Write out each entry below exactly. Do not include the images.

──────── STORED DATA

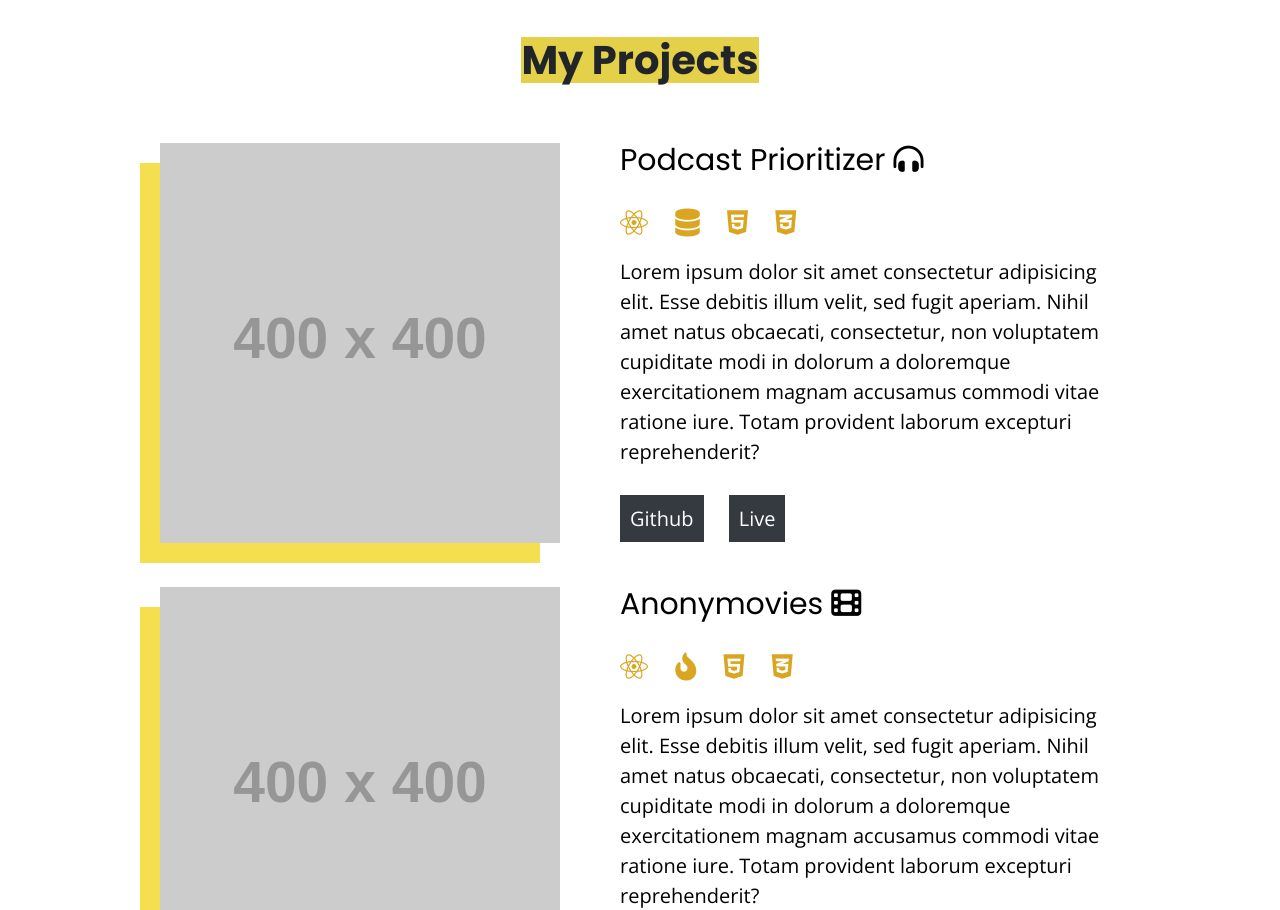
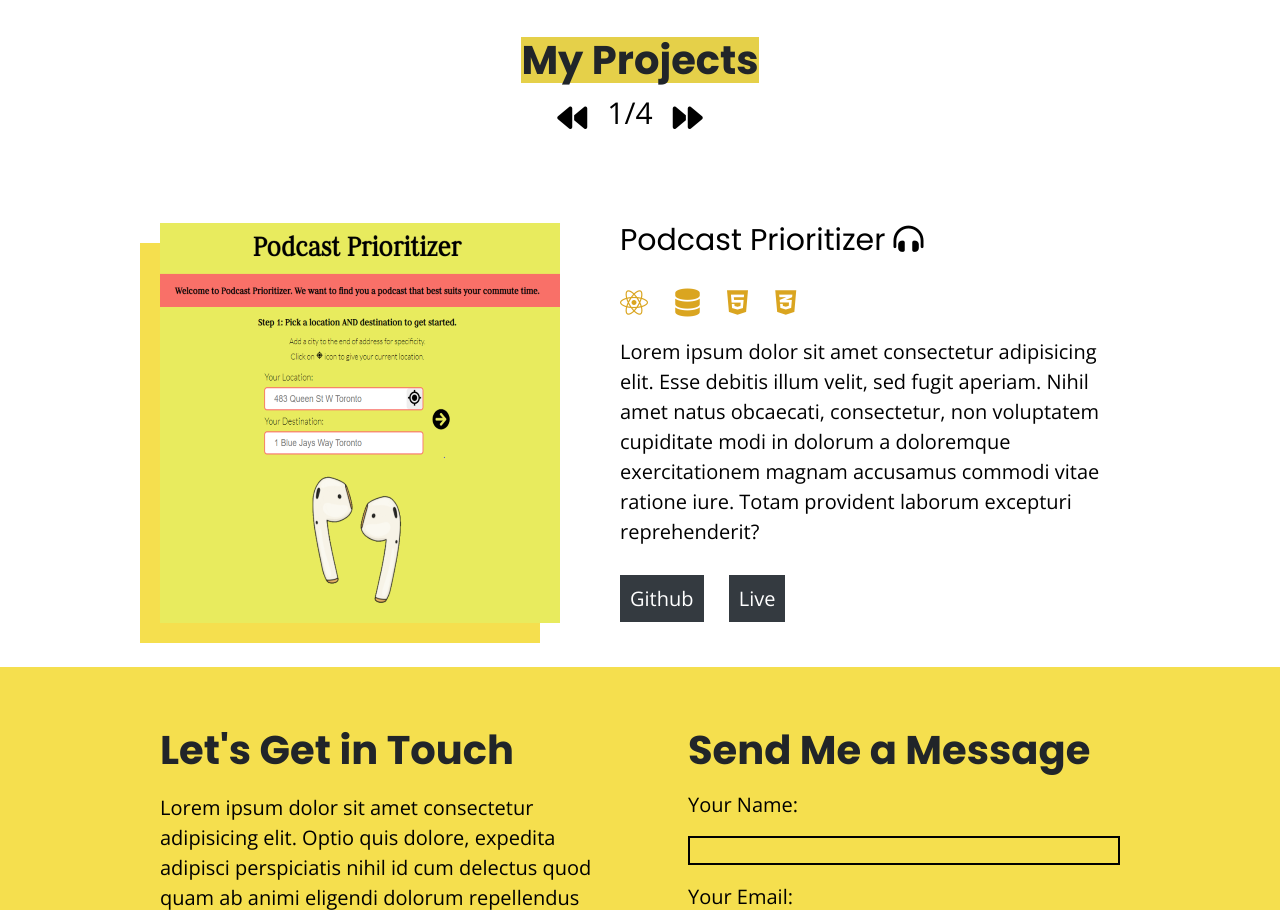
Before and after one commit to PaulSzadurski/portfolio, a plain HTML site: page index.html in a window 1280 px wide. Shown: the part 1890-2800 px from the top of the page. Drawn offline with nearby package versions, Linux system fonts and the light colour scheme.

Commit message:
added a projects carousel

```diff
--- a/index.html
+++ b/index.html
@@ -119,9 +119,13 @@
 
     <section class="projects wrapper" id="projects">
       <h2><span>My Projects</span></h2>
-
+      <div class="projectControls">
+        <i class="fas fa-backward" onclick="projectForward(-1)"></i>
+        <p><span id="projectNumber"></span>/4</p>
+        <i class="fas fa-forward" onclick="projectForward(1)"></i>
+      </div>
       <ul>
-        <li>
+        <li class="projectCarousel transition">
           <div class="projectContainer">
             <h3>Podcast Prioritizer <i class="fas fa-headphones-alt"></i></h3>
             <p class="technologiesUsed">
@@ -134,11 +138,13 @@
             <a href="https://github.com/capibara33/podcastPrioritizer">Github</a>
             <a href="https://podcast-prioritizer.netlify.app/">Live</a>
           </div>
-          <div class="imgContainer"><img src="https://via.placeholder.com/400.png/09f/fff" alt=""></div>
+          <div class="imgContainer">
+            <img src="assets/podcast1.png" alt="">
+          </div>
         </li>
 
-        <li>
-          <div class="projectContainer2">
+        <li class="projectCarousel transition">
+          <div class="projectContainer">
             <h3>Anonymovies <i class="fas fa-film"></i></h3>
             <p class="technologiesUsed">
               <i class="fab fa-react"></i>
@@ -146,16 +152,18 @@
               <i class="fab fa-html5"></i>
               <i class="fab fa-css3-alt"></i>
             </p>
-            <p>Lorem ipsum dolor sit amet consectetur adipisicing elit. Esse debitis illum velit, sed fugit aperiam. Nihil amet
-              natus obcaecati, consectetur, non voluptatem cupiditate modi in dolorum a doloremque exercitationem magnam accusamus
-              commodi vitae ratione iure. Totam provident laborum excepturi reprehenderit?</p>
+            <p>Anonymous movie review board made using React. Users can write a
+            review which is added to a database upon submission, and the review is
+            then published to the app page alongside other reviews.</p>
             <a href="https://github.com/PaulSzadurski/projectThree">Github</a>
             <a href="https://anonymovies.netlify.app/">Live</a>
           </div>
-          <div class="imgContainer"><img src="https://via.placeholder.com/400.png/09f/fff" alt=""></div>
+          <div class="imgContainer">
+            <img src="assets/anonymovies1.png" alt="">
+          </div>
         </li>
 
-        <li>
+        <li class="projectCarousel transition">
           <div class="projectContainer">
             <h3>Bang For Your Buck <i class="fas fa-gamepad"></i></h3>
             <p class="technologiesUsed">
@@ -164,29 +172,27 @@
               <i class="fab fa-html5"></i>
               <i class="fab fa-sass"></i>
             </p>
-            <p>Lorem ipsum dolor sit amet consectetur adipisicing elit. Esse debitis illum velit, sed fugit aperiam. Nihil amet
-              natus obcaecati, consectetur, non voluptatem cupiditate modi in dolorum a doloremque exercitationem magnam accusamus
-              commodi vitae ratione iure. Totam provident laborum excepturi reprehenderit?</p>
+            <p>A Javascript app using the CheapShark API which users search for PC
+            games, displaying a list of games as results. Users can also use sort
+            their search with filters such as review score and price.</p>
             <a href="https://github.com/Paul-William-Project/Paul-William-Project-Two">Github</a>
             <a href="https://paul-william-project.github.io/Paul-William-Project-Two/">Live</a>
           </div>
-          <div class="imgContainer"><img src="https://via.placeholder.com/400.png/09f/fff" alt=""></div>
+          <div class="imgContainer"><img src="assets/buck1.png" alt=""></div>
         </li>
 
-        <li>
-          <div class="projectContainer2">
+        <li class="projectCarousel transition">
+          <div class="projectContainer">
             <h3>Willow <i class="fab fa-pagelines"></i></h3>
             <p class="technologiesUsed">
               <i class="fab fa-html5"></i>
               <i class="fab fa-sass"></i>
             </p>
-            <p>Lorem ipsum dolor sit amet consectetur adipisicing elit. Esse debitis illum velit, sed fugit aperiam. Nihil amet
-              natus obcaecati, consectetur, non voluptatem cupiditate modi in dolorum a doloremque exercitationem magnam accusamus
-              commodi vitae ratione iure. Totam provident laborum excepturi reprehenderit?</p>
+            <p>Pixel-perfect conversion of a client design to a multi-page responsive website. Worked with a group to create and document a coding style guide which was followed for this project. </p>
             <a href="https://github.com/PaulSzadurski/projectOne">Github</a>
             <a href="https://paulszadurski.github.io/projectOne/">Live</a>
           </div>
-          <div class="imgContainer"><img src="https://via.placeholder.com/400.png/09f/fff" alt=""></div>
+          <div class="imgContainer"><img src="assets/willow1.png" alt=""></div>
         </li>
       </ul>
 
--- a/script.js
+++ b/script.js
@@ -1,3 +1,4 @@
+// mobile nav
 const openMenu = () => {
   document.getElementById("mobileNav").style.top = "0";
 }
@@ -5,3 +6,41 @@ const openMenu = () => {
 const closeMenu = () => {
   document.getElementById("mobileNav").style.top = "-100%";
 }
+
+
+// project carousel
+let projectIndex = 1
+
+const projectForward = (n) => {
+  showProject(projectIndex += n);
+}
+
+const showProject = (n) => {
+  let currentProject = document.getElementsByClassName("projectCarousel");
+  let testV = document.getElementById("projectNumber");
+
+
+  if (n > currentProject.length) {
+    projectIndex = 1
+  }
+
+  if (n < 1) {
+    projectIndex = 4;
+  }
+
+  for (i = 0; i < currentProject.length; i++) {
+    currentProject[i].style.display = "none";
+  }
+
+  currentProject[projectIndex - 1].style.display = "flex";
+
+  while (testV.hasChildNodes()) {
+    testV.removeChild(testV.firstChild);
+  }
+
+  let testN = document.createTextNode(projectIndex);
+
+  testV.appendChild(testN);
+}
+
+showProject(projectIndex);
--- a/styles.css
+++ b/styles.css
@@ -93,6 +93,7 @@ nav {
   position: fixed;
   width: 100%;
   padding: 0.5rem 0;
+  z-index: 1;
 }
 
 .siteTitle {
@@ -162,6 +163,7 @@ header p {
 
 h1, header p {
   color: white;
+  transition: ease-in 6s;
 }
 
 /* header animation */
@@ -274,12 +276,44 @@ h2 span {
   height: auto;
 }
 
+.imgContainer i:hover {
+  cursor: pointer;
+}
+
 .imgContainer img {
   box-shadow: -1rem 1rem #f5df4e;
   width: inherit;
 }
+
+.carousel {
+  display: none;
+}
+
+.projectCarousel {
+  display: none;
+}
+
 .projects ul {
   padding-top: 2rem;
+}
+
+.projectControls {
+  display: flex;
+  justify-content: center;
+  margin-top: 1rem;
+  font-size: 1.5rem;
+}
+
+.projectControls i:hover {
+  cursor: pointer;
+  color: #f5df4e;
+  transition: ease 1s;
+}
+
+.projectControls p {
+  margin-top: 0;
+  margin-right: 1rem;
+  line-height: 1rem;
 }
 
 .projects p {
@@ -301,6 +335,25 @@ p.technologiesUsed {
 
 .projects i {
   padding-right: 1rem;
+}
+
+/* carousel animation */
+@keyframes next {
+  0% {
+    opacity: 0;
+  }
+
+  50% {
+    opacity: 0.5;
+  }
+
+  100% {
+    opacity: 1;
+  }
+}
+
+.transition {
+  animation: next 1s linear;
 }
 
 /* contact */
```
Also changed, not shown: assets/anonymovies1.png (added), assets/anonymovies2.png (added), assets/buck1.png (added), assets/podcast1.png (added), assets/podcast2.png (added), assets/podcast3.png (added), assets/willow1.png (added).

────────────────

**RESULT:**
Before and after one commit to PaulSzadurski/portfolio, a plain HTML site: page index.html in a window 1280 px wide. Shown: the part 1890-2800 px from the top of the page. Drawn offline with nearby package versions, Linux system fonts and the light colour scheme.

Commit message:
added a projects carousel

```diff
--- a/index.html
+++ b/index.html
@@ -119,9 +119,13 @@
 
     <section class="projects wrapper" id="projects">
       <h2><span>My Projects</span></h2>
-
+      <div class="projectControls">
+        <i class="fas fa-backward" onclick="projectForward(-1)"></i>
+        <p><span id="projectNumber"></span>/4</p>
+        <i class="fas fa-forward" onclick="projectForward(1)"></i>
+      </div>
       <ul>
-        <li>
+        <li class="projectCarousel transition">
           <div class="projectContainer">
             <h3>Podcast Prioritizer <i class="fas fa-headphones-alt"></i></h3>
             <p class="technologiesUsed">
@@ -134,11 +138,13 @@
             <a href="https://github.com/capibara33/podcastPrioritizer">Github</a>
             <a href="https://podcast-prioritizer.netlify.app/">Live</a>
           </div>
-          <div class="imgContainer"><img src="https://via.placeholder.com/400.png/09f/fff" alt=""></div>
+          <div class="imgContainer">
+            <img src="assets/podcast1.png" alt="">
+          </div>
         </li>
 
-        <li>
-          <div class="projectContainer2">
+        <li class="projectCarousel transition">
+          <div class="projectContainer">
             <h3>Anonymovies <i class="fas fa-film"></i></h3>
             <p class="technologiesUsed">
               <i class="fab fa-react"></i>
@@ -146,16 +152,18 @@
               <i class="fab fa-html5"></i>
               <i class="fab fa-css3-alt"></i>
             </p>
-            <p>Lorem ipsum dolor sit amet consectetur adipisicing elit. Esse debitis illum velit, sed fugit aperiam. Nihil amet
-              natus obcaecati, consectetur, non voluptatem cupiditate modi in dolorum a doloremque exercitationem magnam accusamus
-              commodi vitae ratione iure. Totam provident laborum excepturi reprehenderit?</p>
+            <p>Anonymous movie review board made using React. Users can write a
+            review which is added to a database upon submission, and the review is
+            then published to the app page alongside other reviews.</p>
             <a href="https://github.com/PaulSzadurski/projectThree">Github</a>
             <a href="https://anonymovies.netlify.app/">Live</a>
           </div>
-          <div class="imgContainer"><img src="https://via.placeholder.com/400.png/09f/fff" alt=""></div>
+          <div class="imgContainer">
+            <img src="assets/anonymovies1.png" alt="">
+          </div>
         </li>
 
-        <li>
+        <li class="projectCarousel transition">
           <div class="projectContainer">
             <h3>Bang For Your Buck <i class="fas fa-gamepad"></i></h3>
             <p class="technologiesUsed">
@@ -164,29 +172,27 @@
               <i class="fab fa-html5"></i>
               <i class="fab fa-sass"></i>
             </p>
-            <p>Lorem ipsum dolor sit amet consectetur adipisicing elit. Esse debitis illum velit, sed fugit aperiam. Nihil amet
-              natus obcaecati, consectetur, non voluptatem cupiditate modi in dolorum a doloremque exercitationem magnam accusamus
-              commodi vitae ratione iure. Totam provident laborum excepturi reprehenderit?</p>
+            <p>A Javascript app using the CheapShark API which users search for PC
+            games, displaying a list of games as results. Users can also use sort
+            their search with filters such as review score and price.</p>
             <a href="https://github.com/Paul-William-Project/Paul-William-Project-Two">Github</a>
             <a href="https://paul-william-project.github.io/Paul-William-Project-Two/">Live</a>
           </div>
-          <div class="imgContainer"><img src="https://via.placeholder.com/400.png/09f/fff" alt=""></div>
+          <div class="imgContainer"><img src="assets/buck1.png" alt=""></div>
         </li>
 
-        <li>
-          <div class="projectContainer2">
+        <li class="projectCarousel transition">
+          <div class="projectContainer">
             <h3>Willow <i class="fab fa-pagelines"></i></h3>
             <p class="technologiesUsed">
               <i class="fab fa-html5"></i>
               <i class="fab fa-sass"></i>
             </p>
-            <p>Lorem ipsum dolor sit amet consectetur adipisicing elit. Esse debitis illum velit, sed fugit aperiam. Nihil amet
-              natus obcaecati, consectetur, non voluptatem cupiditate modi in dolorum a doloremque exercitationem magnam accusamus
-              commodi vitae ratione iure. Totam provident laborum excepturi reprehenderit?</p>
+            <p>Pixel-perfect conversion of a client design to a multi-page responsive website. Worked with a group to create and document a coding style guide which was followed for this project. </p>
             <a href="https://github.com/PaulSzadurski/projectOne">Github</a>
             <a href="https://paulszadurski.github.io/projectOne/">Live</a>
           </div>
-          <div class="imgContainer"><img src="https://via.placeholder.com/400.png/09f/fff" alt=""></div>
+          <div class="imgContainer"><img src="assets/willow1.png" alt=""></div>
         </li>
       </ul>
 
--- a/script.js
+++ b/script.js
@@ -1,3 +1,4 @@
+// mobile nav
 const openMenu = () => {
   document.getElementById("mobileNav").style.top = "0";
 }
@@ -5,3 +6,41 @@ const openMenu = () => {
 const closeMenu = () => {
   document.getElementById("mobileNav").style.top = "-100%";
 }
+
+
+// project carousel
+let projectIndex = 1
+
+const projectForward = (n) => {
+  showProject(projectIndex += n);
+}
+
+const showProject = (n) => {
+  let currentProject = document.getElementsByClassName("projectCarousel");
+  let testV = document.getElementById("projectNumber");
+
+
+  if (n > currentProject.length) {
+    projectIndex = 1
+  }
+
+  if (n < 1) {
+    projectIndex = 4;
+  }
+
+  for (i = 0; i < currentProject.length; i++) {
+    currentProject[i].style.display = "none";
+  }
+
+  currentProject[projectIndex - 1].style.display = "flex";
+
+  while (testV.hasChildNodes()) {
+    testV.removeChild(testV.firstChild);
+  }
+
+  let testN = document.createTextNode(projectIndex);
+
+  testV.appendChild(testN);
+}
+
+showProject(projectIndex);
--- a/styles.css
+++ b/styles.css
@@ -93,6 +93,7 @@ nav {
   position: fixed;
   width: 100%;
   padding: 0.5rem 0;
+  z-index: 1;
 }
 
 .siteTitle {
@@ -162,6 +163,7 @@ header p {
 
 h1, header p {
   color: white;
+  transition: ease-in 6s;
 }
 
 /* header animation */
@@ -274,12 +276,44 @@ h2 span {
   height: auto;
 }
 
+.imgContainer i:hover {
+  cursor: pointer;
+}
+
 .imgContainer img {
   box-shadow: -1rem 1rem #f5df4e;
   width: inherit;
 }
+
+.carousel {
+  display: none;
+}
+
+.projectCarousel {
+  display: none;
+}
+
 .projects ul {
   padding-top: 2rem;
+}
+
+.projectControls {
+  display: flex;
+  justify-content: center;
+  margin-top: 1rem;
+  font-size: 1.5rem;
+}
+
+.projectControls i:hover {
+  cursor: pointer;
+  color: #f5df4e;
+  transition: ease 1s;
+}
+
+.projectControls p {
+  margin-top: 0;
+  margin-right: 1rem;
+  line-height: 1rem;
 }
 
 .projects p {
@@ -301,6 +335,25 @@ p.technologiesUsed {
 
 .projects i {
   padding-right: 1rem;
+}
+
+/* carousel animation */
+@keyframes next {
+  0% {
+    opacity: 0;
+  }
+
+  50% {
+    opacity: 0.5;
+  }
+
+  100% {
+    opacity: 1;
+  }
+}
+
+.transition {
+  animation: next 1s linear;
 }
 
 /* contact */
```
Also changed, not shown: assets/anonymovies1.png (added), assets/anonymovies2.png (added), assets/buck1.png (added), assets/podcast1.png (added), assets/podcast2.png (added), assets/podcast3.png (added), assets/willow1.png (added).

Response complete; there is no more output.